━━━ Dataset excerpts

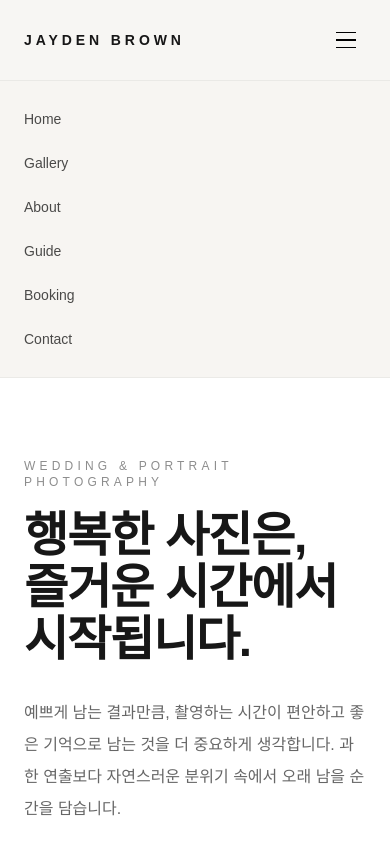
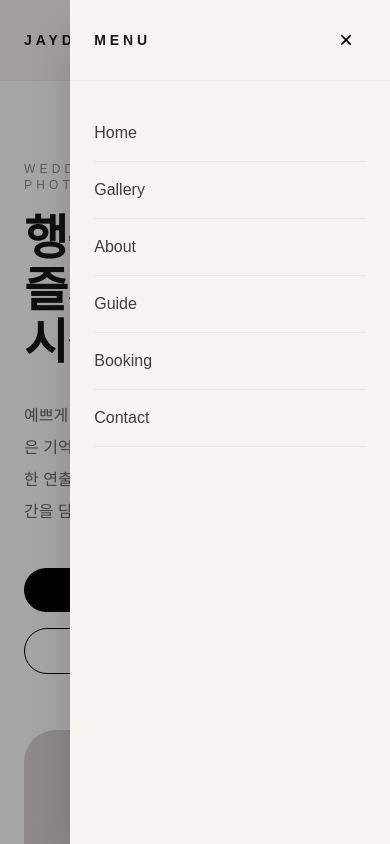
Before and after one commit to jaydenbrowngallery/jaydenbrown, a Next.js app: page / in a window 390 px wide. Both pictures are taken after a click on the button "메뉴 열기". Shown: the top 844 px of the page. Built offline with nearby package versions, Linux system fonts and the light colour scheme.

Commit message:
change mobile menu to slide panel

```diff
--- a/app/components/Header.tsx
+++ b/app/components/Header.tsx
@@ -16,6 +16,7 @@ export default function Header() {
   ];
 
   return (
+    <>
       <header className="sticky top-0 z-50 border-b border-black/5 bg-[#f7f5f2]/90 backdrop-blur">
         <div className="mx-auto flex max-w-7xl items-center justify-between px-6 py-5 md:px-10">
           <Link
@@ -41,7 +42,7 @@ export default function Header() {
           {/* mobile menu button */}
           <button
             type="button"
-          onClick={() => setOpen((prev) => !prev)}
+            onClick={() => setOpen(true)}
             className="flex h-10 w-10 items-center justify-center md:hidden"
             aria-label="메뉴 열기"
           >
@@ -52,24 +53,50 @@ export default function Header() {
             </div>
           </button>
         </div>
+      </header>
 
-      {/* mobile dropdown menu */}
-      {open && (
-        <nav className="border-t border-black/5 bg-[#f7f5f2] md:hidden">
-          <div className="mx-auto flex max-w-7xl flex-col px-6 py-4">
+      {/* mobile overlay */}
+      <div
+        className={`fixed inset-0 z-[60] bg-black/35 transition-opacity duration-300 md:hidden ${
+          open ? "pointer-events-auto opacity-100" : "pointer-events-none opacity-0"
+        }`}
+        onClick={() => setOpen(false)}
+      />
+
+      {/* mobile slide panel */}
+      <aside
+        className={`fixed right-0 top-0 z-[70] flex h-full w-[82%] max-w-[360px] flex-col bg-[#f7f5f2] shadow-2xl transition-transform duration-300 md:hidden ${
+          open ? "translate-x-0" : "translate-x-full"
+        }`}
+      >
+        <div className="flex items-center justify-between border-b border-black/5 px-6 py-5">
+          <p className="text-sm font-semibold uppercase tracking-[0.28em]">
+            Menu
+          </p>
+
+          <button
+            type="button"
+            onClick={() => setOpen(false)}
+            className="flex h-10 w-10 items-center justify-center"
+            aria-label="메뉴 닫기"
+          >
+            <span className="text-2xl leading-none text-black">×</span>
+          </button>
+        </div>
+
+        <nav className="flex flex-col px-6 py-6">
           {menus.map((menu) => (
             <Link
               key={menu.href}
               href={menu.href}
               onClick={() => setOpen(false)}
-                className="py-3 text-sm text-black/70 transition hover:text-black"
+              className="border-b border-black/5 py-4 text-base text-black/75 transition hover:text-black"
             >
               {menu.label}
             </Link>
           ))}
-          </div>
         </nav>
-      )}
-    </header>
+      </aside>
+    </>
   );
 }
```
Lines whose indentation alone changed are shown as unchanged.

━━━━━━

## Task details
Quote the data exactly, leaving every image out of the copy.

## Your solution
Before and after one commit to jaydenbrowngallery/jaydenbrown, a Next.js app: page / in a window 390 px wide. Both pictures are taken after a click on the button "메뉴 열기". Shown: the top 844 px of the page. Built offline with nearby package versions, Linux system fonts and the light colour scheme.

Commit message:
change mobile menu to slide panel

```diff
--- a/app/components/Header.tsx
+++ b/app/components/Header.tsx
@@ -16,6 +16,7 @@ export default function Header() {
   ];
 
   return (
+    <>
       <header className="sticky top-0 z-50 border-b border-black/5 bg-[#f7f5f2]/90 backdrop-blur">
         <div className="mx-auto flex max-w-7xl items-center justify-between px-6 py-5 md:px-10">
           <Link
@@ -41,7 +42,7 @@ export default function Header() {
           {/* mobile menu button */}
           <button
             type="button"
-          onClick={() => setOpen((prev) => !prev)}
+            onClick={() => setOpen(true)}
             className="flex h-10 w-10 items-center justify-center md:hidden"
             aria-label="메뉴 열기"
           >
@@ -52,24 +53,50 @@ export default function Header() {
             </div>
           </button>
         </div>
+      </header>
 
-      {/* mobile dropdown menu */}
-      {open && (
-        <nav className="border-t border-black/5 bg-[#f7f5f2] md:hidden">
-          <div className="mx-auto flex max-w-7xl flex-col px-6 py-4">
+      {/* mobile overlay */}
+      <div
+        className={`fixed inset-0 z-[60] bg-black/35 transition-opacity duration-300 md:hidden ${
+          open ? "pointer-events-auto opacity-100" : "pointer-events-none opacity-0"
+        }`}
+        onClick={() => setOpen(false)}
+      />
+
+      {/* mobile slide panel */}
+      <aside
+        className={`fixed right-0 top-0 z-[70] flex h-full w-[82%] max-w-[360px] flex-col bg-[#f7f5f2] shadow-2xl transition-transform duration-300 md:hidden ${
+          open ? "translate-x-0" : "translate-x-full"
+        }`}
+      >
+        <div className="flex items-center justify-between border-b border-black/5 px-6 py-5">
+          <p className="text-sm font-semibold uppercase tracking-[0.28em]">
+            Menu
+          </p>
+
+          <button
+            type="button"
+            onClick={() => setOpen(false)}
+            className="flex h-10 w-10 items-center justify-center"
+            aria-label="메뉴 닫기"
+          >
+            <span className="text-2xl leading-none text-black">×</span>
+          </button>
+        </div>
+
+        <nav className="flex flex-col px-6 py-6">
           {menus.map((menu) => (
             <Link
               key={menu.href}
               href={menu.href}
               onClick={() => setOpen(false)}
-                className="py-3 text-sm text-black/70 transition hover:text-black"
+              className="border-b border-black/5 py-4 text-base text-black/75 transition hover:text-black"
             >
               {menu.label}
             </Link>
           ))}
-          </div>
         </nav>
-      )}
-    </header>
+      </aside>
+    </>
   );
 }
```
Lines whose indentation alone changed are shown as unchanged.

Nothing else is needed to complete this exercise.